Girardet skillfully blends tales of bravery and tragedy with authoritative investigations of the history and culture of Afghanistan. The book is in part the story of two resistance fighters: Ahmed Massoud and Gulbuddin Hekmatyar, men who symbolize the good and bad of Afghanistan at war. According to the author, Massoud was the most successful resistance leader, loved by Afghanis because he envisioned a united nation in which all groups lived peacefully. “The Lion,” as he was known, waged war against the Soviets and other invaders for twenty-five years until Al Qaeda followers murdered him two days before 9/11. Conversely, Hekmatyar is revealed as an extremist who brutally killed thousands of his opponents and also issued an order to kill the author. However, Hekmatyar was our man in Kabul, a secret CIA asset; and he, not Massoud, received the lion’s share of American aid.
The Soviets invaded Afghanistan for access to Gulf States oil and to prevent another radical Islamic border state, along with Iran, from taking hold. The Soviets left Afghanistan in 1989, after ten years of a frustrating war in which they made critical mistakes that would be repeated by the United States. These included a failed attempt to install a national government in a land that mistrusted central authority and the failure to acknowledge that corrupt tribal warlords, more adept at drug running and stealing foreign aid than they were at leading their own people, were the real powers.
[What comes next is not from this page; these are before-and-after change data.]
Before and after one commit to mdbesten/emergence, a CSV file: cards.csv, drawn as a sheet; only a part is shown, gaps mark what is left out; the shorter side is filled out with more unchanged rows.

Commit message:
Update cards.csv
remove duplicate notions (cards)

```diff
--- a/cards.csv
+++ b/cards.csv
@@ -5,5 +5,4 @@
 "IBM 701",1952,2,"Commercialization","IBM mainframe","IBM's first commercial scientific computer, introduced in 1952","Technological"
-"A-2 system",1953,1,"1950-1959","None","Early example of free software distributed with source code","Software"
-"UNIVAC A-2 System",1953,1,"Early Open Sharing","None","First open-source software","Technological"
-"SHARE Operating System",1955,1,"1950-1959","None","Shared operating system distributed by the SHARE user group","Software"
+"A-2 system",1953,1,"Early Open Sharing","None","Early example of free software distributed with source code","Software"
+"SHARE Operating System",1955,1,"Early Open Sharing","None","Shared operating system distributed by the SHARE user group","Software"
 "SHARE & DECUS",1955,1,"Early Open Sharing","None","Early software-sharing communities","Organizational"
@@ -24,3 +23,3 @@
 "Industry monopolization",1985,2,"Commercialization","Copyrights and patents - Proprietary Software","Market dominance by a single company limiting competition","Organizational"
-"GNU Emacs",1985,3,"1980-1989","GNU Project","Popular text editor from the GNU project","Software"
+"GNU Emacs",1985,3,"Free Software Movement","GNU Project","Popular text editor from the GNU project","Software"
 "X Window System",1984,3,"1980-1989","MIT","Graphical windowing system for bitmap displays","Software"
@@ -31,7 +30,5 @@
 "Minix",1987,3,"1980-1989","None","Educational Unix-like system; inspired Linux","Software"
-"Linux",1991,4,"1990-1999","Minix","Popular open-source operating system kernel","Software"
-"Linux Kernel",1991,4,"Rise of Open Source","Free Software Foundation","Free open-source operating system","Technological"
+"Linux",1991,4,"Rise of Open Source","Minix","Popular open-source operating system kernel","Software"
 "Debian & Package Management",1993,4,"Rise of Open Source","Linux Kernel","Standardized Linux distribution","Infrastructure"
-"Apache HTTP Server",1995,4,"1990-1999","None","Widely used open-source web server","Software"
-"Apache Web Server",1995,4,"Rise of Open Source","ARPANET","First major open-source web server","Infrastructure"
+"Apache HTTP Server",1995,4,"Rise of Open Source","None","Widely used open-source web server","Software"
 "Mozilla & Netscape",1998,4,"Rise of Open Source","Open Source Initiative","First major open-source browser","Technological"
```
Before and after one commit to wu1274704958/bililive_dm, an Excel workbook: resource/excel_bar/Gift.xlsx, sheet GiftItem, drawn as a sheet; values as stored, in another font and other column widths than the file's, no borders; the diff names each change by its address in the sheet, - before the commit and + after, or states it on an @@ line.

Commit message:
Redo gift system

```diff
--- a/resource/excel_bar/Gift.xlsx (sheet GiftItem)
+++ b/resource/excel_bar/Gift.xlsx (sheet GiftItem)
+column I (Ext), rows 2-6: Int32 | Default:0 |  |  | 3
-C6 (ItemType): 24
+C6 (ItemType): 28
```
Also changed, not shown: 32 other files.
In addition to admiring Massoud, his allies, and ordinary Afghanis, the author praises volunteer medical doctors, mostly French women, who put their lives at risk in this male-dominated society to provide much-needed care for wounded refugees. He includes horrific stories of Afghan refugees, three million by 1984, who lost their land, limbs, and lives to Soviet bombs. By 1987, large numbers of Arabs who did not respect Afghan customs entered the country. Girardet describes a shoving match he got into with a “tall Arab” who demanded that journalists leave the county. After the scuffle, his opponent was identified as Osama bin Laden. Bin Laden and the Taliban would return in 1996, brutalizing the population and stirring up anti-Western sentiment that would culminate in the attacks on 9/11.
Although most of the book describes Girardet’s experiences during the years following the Soviet invasion, he offers keen insights into what has become America’s longest war, beginning in 2001. President Bush lacked vision for the future of Afghanistan and he might have avoided a war entirely if he had not supported Pakistan’s self-serving military encroachment, claims Girardet. By 2011, corruption under President Hamid Karzai was a way of life, with the United States propping up his regime with $2.8 billion a week.
This book is an excellent personal account of a nation in turmoil that offers insight into its history, its people, and its future. Serious readers of current politics will find this important work instructive and rewarding. Despite the great challenges Girardet identifies, he remains cautiously optimistic that Afghanistan could yet become stable—if foreign nations would stop encroaching and if Afghanis were truly free to decide their own fate—a land that would again be home to “migrating cranes.”